Elon Musk, the CEO of Tesla, announced on Twitter on Wednesday that the company has "suspended vehicle transactions using bitcoin" due to concerns about the "rapidly growing use of fossil fuels for bitcoin mining."
In the minutes following Musk's announcement, the price of bitcoin fell by around 5%.
Tesla disclosed in a February SEC filing that it had purchased $1.5 billion in bitcoin and that it would invest in more bitcoin or other crypto currencies in the future.
The company announced at the time that it would begin accepting bitcoin as a payment method for its goods.
Tesla's support for cryptocurrency has helped to drive up the prices of cryptocurrencies like bitcoin and dogecoin in recent months.
Here's the full text of Musk's announcement:
“Bitcoin-based vehicle transactions have been halted by Tesla. We're concerned about the rapidly growing use of fossil fuels for Bitcoin mining and transactions, especially coal, which emits the most pollutants of any fuel. On several ways, cryptocurrency is a positive concept, and we believe it has a bright future, but it cannot come at the expense of the climate. Tesla will not sell Bitcoin, and we intend to use it for transactions as soon as mining shifts to more environmentally friendly energy sources. Other cryptocurrencies that use less than 1% of Bitcoin's energy/transaction are also being investigated.”

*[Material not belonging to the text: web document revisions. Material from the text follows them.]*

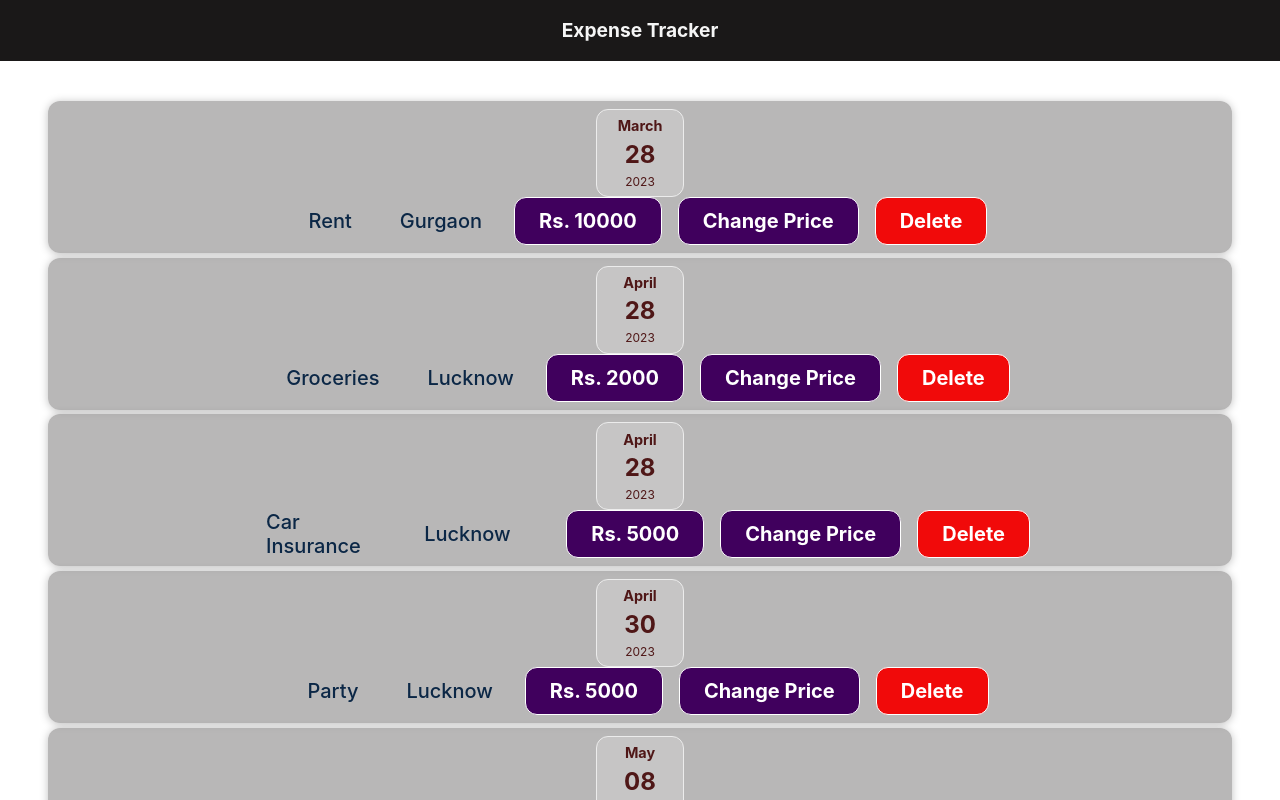
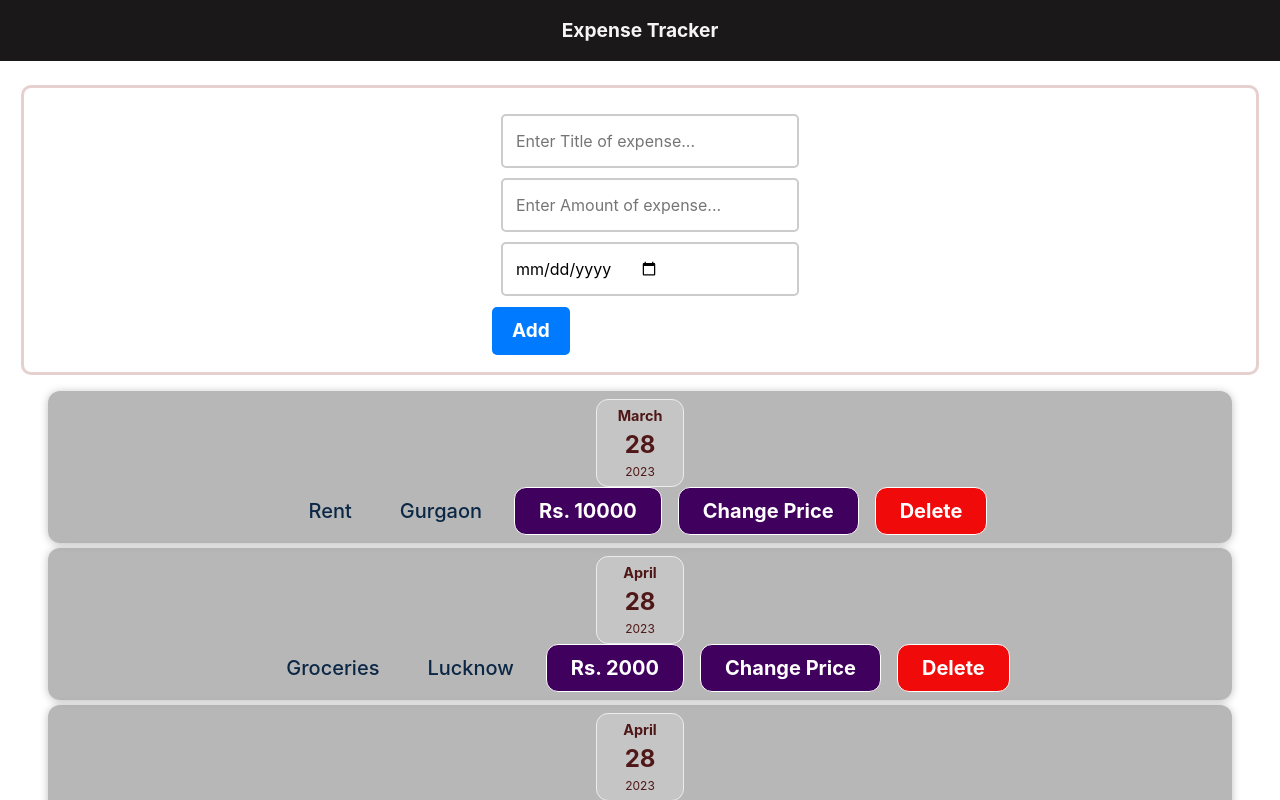
Before and after one commit to Atul9180/React_Expense_Tracker, a React (Create React App) app in the folder expense_tracker/: page / in a window 1280 px wide. Shown: the top 800 px of the page. Built offline with nearby package versions, Linux system fonts and the light colour scheme; the HTML template or start-up script is replaced by a standard one.

Commit message:
Creating your own first Component ExpenseForm

```diff
--- a/expense_tracker/src/App.js
+++ b/expense_tracker/src/App.js
@@ -1,5 +1,6 @@
 import React from "react";
 import ExpenseList from "./components/Expenses/ExpenseList";
+import ExpenseForm from "./components/Expenses/ExpenseForm";
 
 const App = () => {
   return (
@@ -8,6 +9,7 @@ const App = () => {
       <br />
 
       <div className="expenses">
+        <ExpenseForm />
         <ExpenseList />
       </div>
     </div>
--- /dev/null
+++ b/expense_tracker/src/components/Expenses/ExpenseForm.css
@@ -0,0 +1,54 @@
+.expenseForm {
+  border: 0.2rem solid #dbb8b8ad;
+  border-radius: 10px;
+  padding: 1rem;
+  display: flex;
+  flex-direction: column;
+  align-items: center;
+  justify-content: center;
+  margin: 0 1.3rem;
+  min-width: fit-content;
+}
+
+.input-group {
+  margin: 10px;
+}
+
+input[type="text"],
+input[type="date"] {
+  padding: 13px;
+  border: 2px solid #ccc;
+  border-radius: 5px;
+  font-size: 16px;
+}
+
+button {
+  background-color: #007bff;
+  color: #fff;
+  padding: 10px 20px;
+  border: none;
+  border-radius: 5px;
+  cursor: pointer;
+  font-size: 19px;
+  font-weight: bolder;
+  margin: 1px;
+}
+
+.error {
+  color: red;
+  margin-top: 10px;
+}
+
+/* @media (min-width: 501px) {
+  .input-group {
+    display: flex;
+    align-items: center;
+  }
+
+  input[type="text"],
+  input[type="date"],
+  button {
+    flex: 1;
+    margin: 0 5px;
+  }
+} */
--- /dev/null
+++ b/expense_tracker/src/components/Expenses/ExpenseForm.js
@@ -0,0 +1,79 @@
+import React, { useState } from "react";
+import "./ExpenseForm.css";
+
+const ExpenseForm = () => {
+  const [formData, setFormData] = useState({
+    expenseTitle: "",
+    expenseAmount: "",
+    expenseDate: "",
+  });
+  const [error, setError] = useState("");
+
+  const handleInputChange = (e) => {
+    const { name, value } = e.target;
+    setFormData({ ...formData, [name]: value });
+  };
+
+  const handleSubmit = (e) => {
+    e.preventDefault();
+
+    if (
+      !formData.expenseTitle ||
+      !formData.expenseAmount ||
+      !formData.expenseDate
+    ) {
+      setError("All fields are required");
+      return;
+    }
+
+    const expenseData = { ...formData };
+    console.log(expenseData);
+
+    setFormData({
+      expenseTitle: "",
+      expenseAmount: "",
+      expenseDate: "",
+    });
+    setError("");
+  };
+
+  return (
+    <div className="expenseForm">
+      <form onSubmit={handleSubmit}>
+        <input
+          type="text"
+          name="expenseTitle"
+          placeholder="Enter Title of expense..."
+          value={formData.expenseTitle}
+          onChange={handleInputChange}
+          required
+          className="input-group"
+        />
+
+        <input
+          type="text"
+          name="expenseAmount"
+          placeholder="Enter Amount of expense..."
+          value={formData.expenseAmount}
+          onChange={handleInputChange}
+          required
+          className="input-group"
+        />
+
+        <input
+          type="date"
+          name="expenseDate"
+          value={formData.expenseDate}
+          onChange={handleInputChange}
+          required
+          className="input-group"
+        />
+
+        <button type="submit">Add</button>
+        {error && <p className="error">{error}</p>}
+      </form>
+    </div>
+  );
+};
+
+export default ExpenseForm;
```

Bitcoin has attracted mainstream investors and some corporate buyers, including Tesla, Square, Metromile, and Nexon, who see the digital currency as a possible inflation hedge while central banks print money to support coronavirus-affected economies.
Major Wall Street banks such as Goldman Sachs and Morgan Stanley have also attempted to provide bitcoin exposure to their high-net-worth clients.

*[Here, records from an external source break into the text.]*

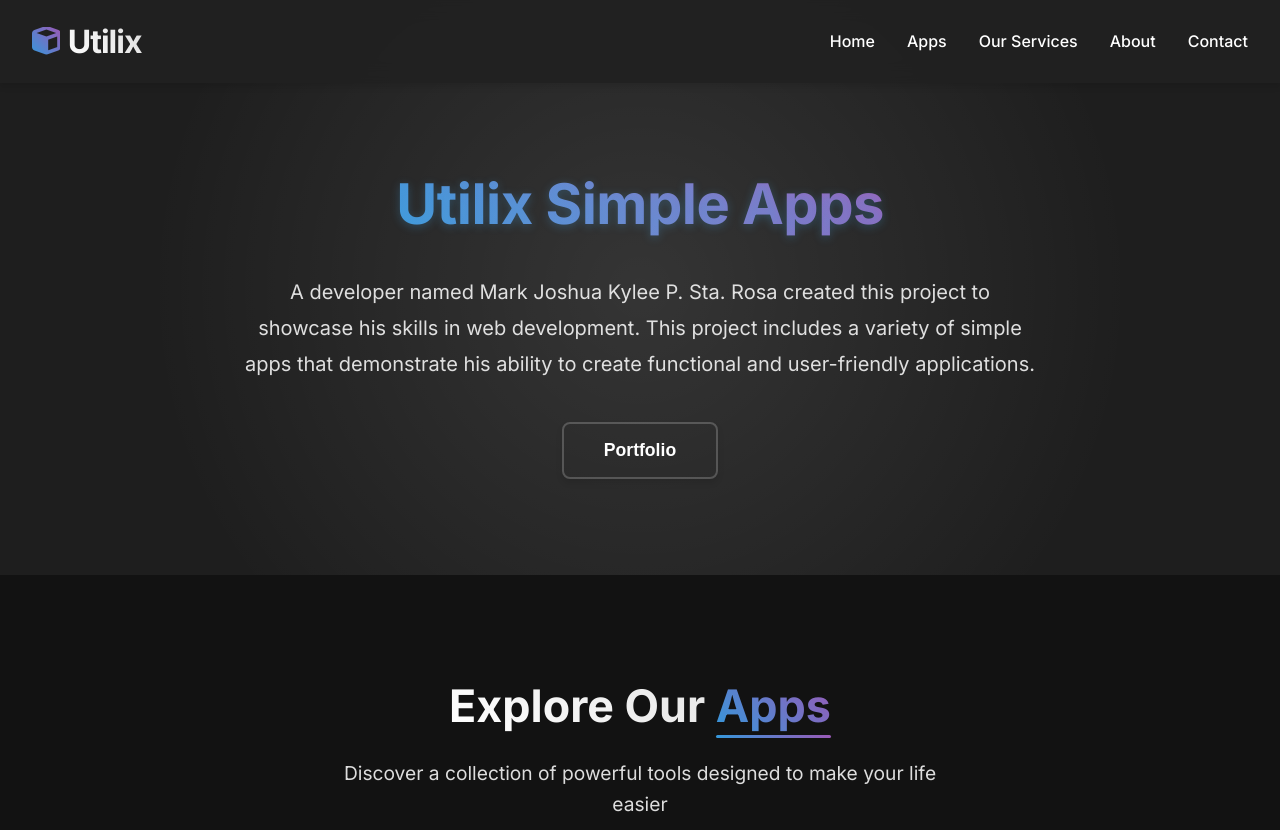
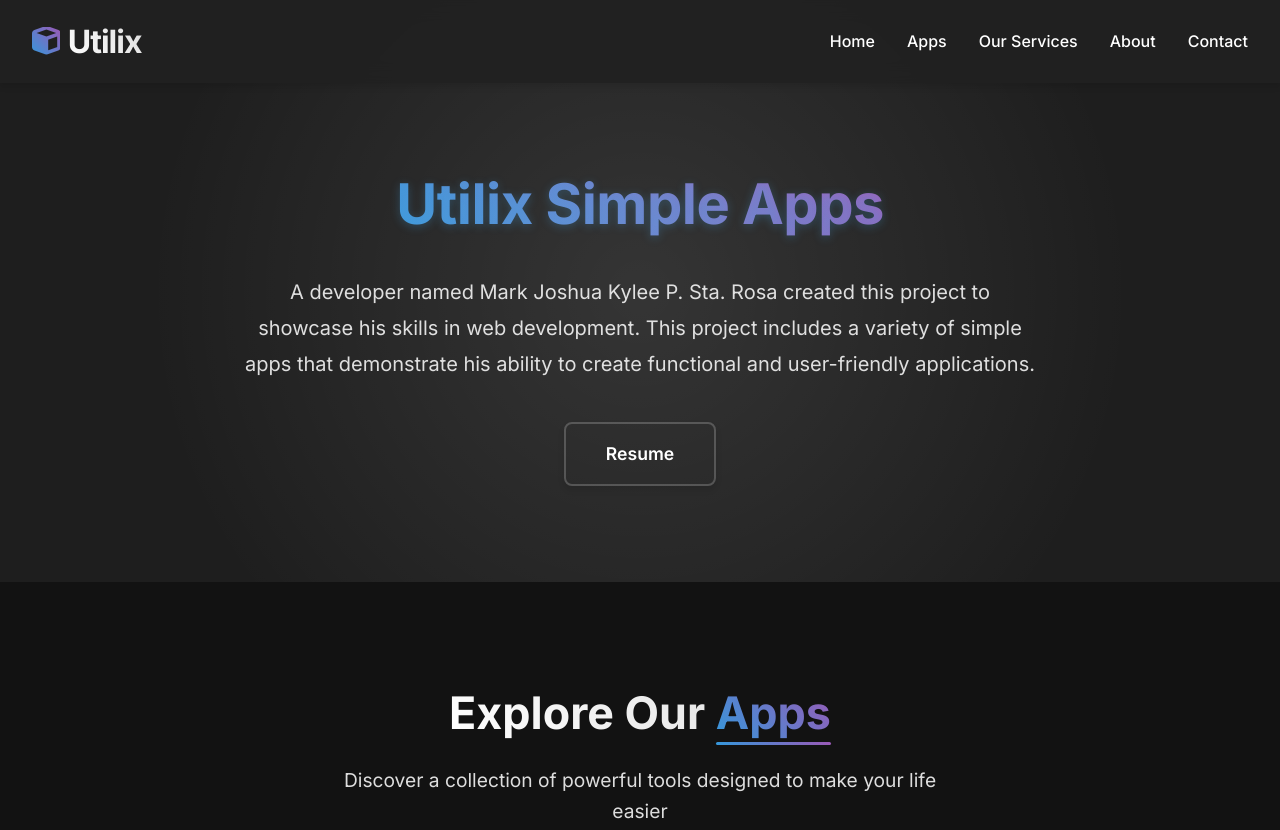
Before and after one commit to XZCUTE/utilix-homepage, a website: page index.html in a window 1280 px wide. Shown: the top 830 px of the page. Drawn offline with Linux system fonts and the light colour scheme.

Commit message:
modified:   index.html

```diff
--- a/index.html
+++ b/index.html
@@ -243,8 +243,31 @@
       transition: all 0.3s ease;
       box-shadow: 0 4px 6px rgba(0, 0, 0, 0.1);
       position: relative;
-      overflow: hidden;
-      z-index: 1;
+    }
+
+    /* Button link style to match button appearance */
+    .button {
+      display: inline-block;
+      background-color: transparent;
+      color: #fff;
+      padding: 1rem 2.5rem;
+      border: 2px solid rgba(255,255,255,0.2);
+      cursor: pointer;
+      border-radius: 8px;
+      font-weight: 600;
+      font-size: 1.1rem;
+      transition: all 0.3s ease;
+      box-shadow: 0 4px 6px rgba(0, 0, 0, 0.1);
+      position: relative;
+      text-decoration: none;
+    }
+
+    .button:hover {
+      transform: translateY(-2px);
+      box-shadow: 0 6px 12px rgba(0, 0, 0, 0.15);
+      color: #fff;
+      border-color: transparent;
+      background-image: linear-gradient(45deg, #3498db, #9b59b6);
     }
 
     .hero button::before {
@@ -2008,7 +2031,7 @@
     <div class="container">
     <h1 class="gradient-text">Utilix Simple Apps</h1>
     <p>A developer named Mark Joshua Kylee P. Sta. Rosa created this project to showcase his skills in web development. This project includes a variety of simple apps that demonstrate his ability to create functional and user-friendly applications.</p>
-    <button>Portfolio</button>
+    <a href="https://drive.google.com/file/d/1B16oBaktlDUVILSxRwrwwQjzzCdWw8Ui/view" target="_blank" rel="noopener" class="button">Resume</a>
     </div>
   </section>
 
```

However, some investors, such as Softbank founder Masayoshi Son, are still sceptical of the cryptocurrency craze.
A lot of people are debating if it's a good thing or a bad thing, what it actually means, and whether it lives in a bubble. "To be honest, I don't know," Son confessed during a recent earnings call.
Although Tesla announced on Wednesday that it will not allow bitcoin for vehicle purchases, Musk clarified that the company intends to keep rather than sell the bitcoin it already has and is looking into other cryptocurrencies with lower transaction energy requirements.
Tesla purchased $1.5 billion in "digital properties" in the first quarter of 2021, and sold $272 million of them. Tesla said in a financial filing on April 26 that gains from bitcoin sales helped the company achieve a $101 million "positive effect" on profitability.
Musk has been a vocal supporter of bitcoin and dogecoin in recent months, tweeting and joking about them to his millions of Twitter followers.
The Tesla CEO made his hosting debut on "Saturday Night Live" this past weekend, dedicating part of his opening monologue and one sketch to promoting dogecoin. Instead of helping to push up the price of the meme-inspired token, dogecoin plummeted 30% during Musk's hour on Saturday Night Live.
The famous trading platform Robinhood suffered an outage in its crypto trading during a frantic sell-off at the time.
Following Musk's announcement on Thursday, Mark Cuban, the owner of the Dallas Mavericks, said that his team would continue to accept bitcoin and other cryptocurrencies because "we know that replacing gold as a store of value will benefit the world."
Meanwhile, Musk polled his Twitter followers on whether Tesla should welcome dogecoin on Monday. Yes, said 78.3 percent of those polled.